EXERCISE -
Search the data for the string "README" and copy each line in which it appears.

DATA Start Marker

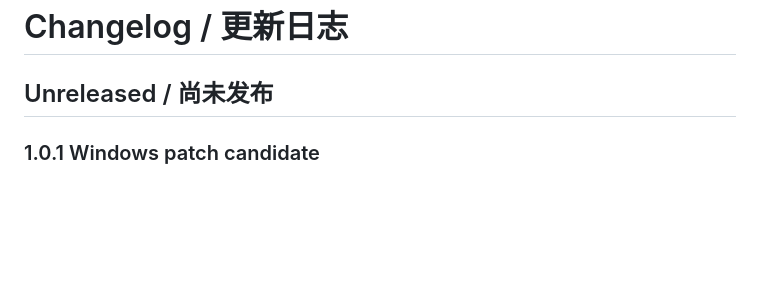
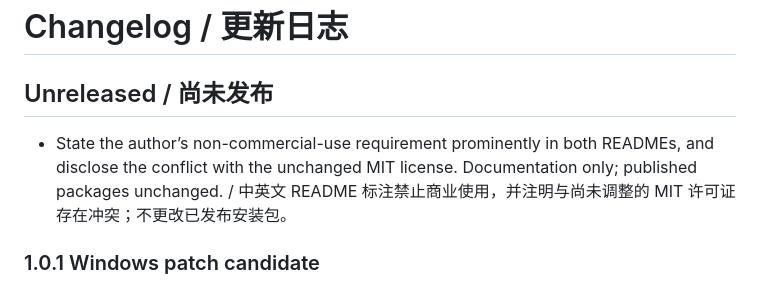
Before and after one commit to LTH0001/pagenote, a Markdown page: CHANGELOG.md, the part around the change. Drawn GitHub-style; blank space fills up the shorter version.

```diff
--- a/CHANGELOG.md
+++ b/CHANGELOG.md
@@ -1,6 +1,8 @@
 # Changelog / 更新日志
 
 ## Unreleased / 尚未发布
+
+- State the author’s non-commercial-use requirement prominently in both READMEs, and disclose the conflict with the unchanged MIT license. Documentation only; published packages unchanged. / 中英文 README 标注禁止商业使用，并注明与尚未调整的 MIT 许可证存在冲突；不更改已发布安装包。
 
 ### 1.0.1 Windows patch candidate
 
```
Also changed, not shown: README.en.md (+3 -1 lines), README.md (+3 -1 lines).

DATA End Marker

RESULT FOR THIS TASK -
+- State the author’s non-commercial-use requirement prominently in both READMEs, and disclose the conflict with the unchanged MIT license. Documentation only; published packages unchanged. / 中英文 README 标注禁止商业使用，并注明与尚未调整的 MIT 许可证存在冲突；不更改已发布安装包。
Also changed, not shown: README.en.md (+3 -1 lines), README.md (+3 -1 lines).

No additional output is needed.